The agency’s ultimatum comes a day after a meeting with CEO Dave Calhoun and other top Boeing officials in Washington, D.C.

Flowers for slain trooper Chris Gadd begin to collect outside Washington State Patrol District 7 Headquarters on Saturday, March 2, 2024, in Marysville, Washington. (Ryan Berry / The Herald)
Police: Lynnwood man smoked marijuana before crashing into trooper

Chris Gadd, 27, was stopped along southbound I-5 when he was hit and killed early Saturday. Troopers suspect the driver was impaired.

Madi Humphries, 9, Rose Austin, 13, and Eirene Ritting, 8, on Thursday, Jan. 25, 2024 in Bothell, Washington. (Olivia Vanni / The Herald)
No grades, no teachers: Inside a Bothell school run by student vote

Each day at The Clearwater School, 60 students choose their own lessons. It’s one vote per person, whether you’re staff or student.

SonShine Preschool inside First Baptist Church Monroe is pictured Friday, March 1, 2024, in Monroe, Washington. (Ryan Berry / The Herald)
SonShine preschool in Monroe to close at the end of the year

The preschool, operated by First Baptist Church, served kids for 25 years. School leadership did not explain the reason behind the closure.

Two troopers place a photo of slain Washington State Patrol trooper Chris Gadd outside WSP District 7 Headquarters about twelve hours after Gadd was struck and killed in a collision on southbound I-5 about a mile from the headquarters on Saturday, March 2, 2024, in Marysville, Washington. (Ryan Berry / The Herald)
State trooper killed, 1 arrested in crash on I-5 near Marysville

Authorities said Trooper Chris Gadd had been stopped along the freeway around 3 a.m. near 136th Street NE. A Lynnwood driver, 32, was arrested.

Providence Hospital in Everett at sunset Monday night on December 11, 2017. Officials Providence St. Joseph Health Ascension Health reportedly are discussing a merger that would create a chain of hospitals, including Providence Regional Medical Center Everett, plus clinics and medical care centers in 26 states spanning both coasts. (Kevin Clark / The Daily Herald)
Following lawsuit, Providence commits to improved care for Deaf patients

Three patients from Snohomish County sued Providence in 2022 for alleged Americans with Disabilities Act violations.

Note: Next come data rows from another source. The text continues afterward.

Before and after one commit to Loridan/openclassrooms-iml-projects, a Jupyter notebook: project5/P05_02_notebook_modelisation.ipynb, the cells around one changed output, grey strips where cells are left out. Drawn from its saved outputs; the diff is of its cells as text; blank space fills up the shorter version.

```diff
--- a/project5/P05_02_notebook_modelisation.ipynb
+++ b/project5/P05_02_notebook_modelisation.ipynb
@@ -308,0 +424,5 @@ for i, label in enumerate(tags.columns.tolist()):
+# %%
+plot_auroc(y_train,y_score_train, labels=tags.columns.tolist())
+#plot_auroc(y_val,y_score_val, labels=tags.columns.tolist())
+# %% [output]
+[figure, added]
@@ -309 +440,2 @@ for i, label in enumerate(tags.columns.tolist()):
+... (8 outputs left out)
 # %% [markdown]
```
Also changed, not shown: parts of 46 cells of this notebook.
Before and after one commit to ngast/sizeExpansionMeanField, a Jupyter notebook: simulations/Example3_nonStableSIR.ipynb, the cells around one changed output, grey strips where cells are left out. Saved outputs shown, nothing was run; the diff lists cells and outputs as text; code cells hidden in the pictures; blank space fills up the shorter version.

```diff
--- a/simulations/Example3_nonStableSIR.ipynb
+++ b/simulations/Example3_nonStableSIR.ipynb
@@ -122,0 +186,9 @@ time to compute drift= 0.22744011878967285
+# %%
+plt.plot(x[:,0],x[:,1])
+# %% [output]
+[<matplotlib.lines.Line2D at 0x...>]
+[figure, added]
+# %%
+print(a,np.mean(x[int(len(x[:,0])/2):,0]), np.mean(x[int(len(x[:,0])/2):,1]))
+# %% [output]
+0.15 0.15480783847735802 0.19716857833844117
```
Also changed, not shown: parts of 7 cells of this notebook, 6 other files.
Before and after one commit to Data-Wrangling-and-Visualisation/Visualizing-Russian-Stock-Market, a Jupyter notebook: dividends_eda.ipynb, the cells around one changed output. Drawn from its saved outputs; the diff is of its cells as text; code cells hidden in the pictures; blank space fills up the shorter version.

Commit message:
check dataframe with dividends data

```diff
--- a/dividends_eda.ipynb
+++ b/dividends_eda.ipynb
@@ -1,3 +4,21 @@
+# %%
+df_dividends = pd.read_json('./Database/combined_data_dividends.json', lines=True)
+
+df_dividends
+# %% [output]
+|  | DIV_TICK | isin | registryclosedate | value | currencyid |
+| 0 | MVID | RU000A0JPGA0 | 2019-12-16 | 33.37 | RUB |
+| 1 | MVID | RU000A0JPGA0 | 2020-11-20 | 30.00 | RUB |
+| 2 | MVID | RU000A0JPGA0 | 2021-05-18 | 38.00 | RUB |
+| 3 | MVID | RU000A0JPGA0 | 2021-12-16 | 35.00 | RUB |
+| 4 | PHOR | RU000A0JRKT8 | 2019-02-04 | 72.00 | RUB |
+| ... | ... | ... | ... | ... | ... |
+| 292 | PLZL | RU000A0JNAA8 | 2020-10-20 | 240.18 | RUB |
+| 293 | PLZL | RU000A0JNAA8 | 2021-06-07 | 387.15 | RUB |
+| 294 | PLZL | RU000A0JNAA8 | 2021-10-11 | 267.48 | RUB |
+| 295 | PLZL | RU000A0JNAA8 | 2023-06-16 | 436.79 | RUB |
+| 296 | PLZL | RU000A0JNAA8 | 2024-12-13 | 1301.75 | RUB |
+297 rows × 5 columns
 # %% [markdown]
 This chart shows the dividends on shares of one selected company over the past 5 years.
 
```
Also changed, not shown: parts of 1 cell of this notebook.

Support local journalism

If you value local news, make a gift now to support the trusted journalism you get in The Daily Herald. Donations processed in this system are not tax deductible.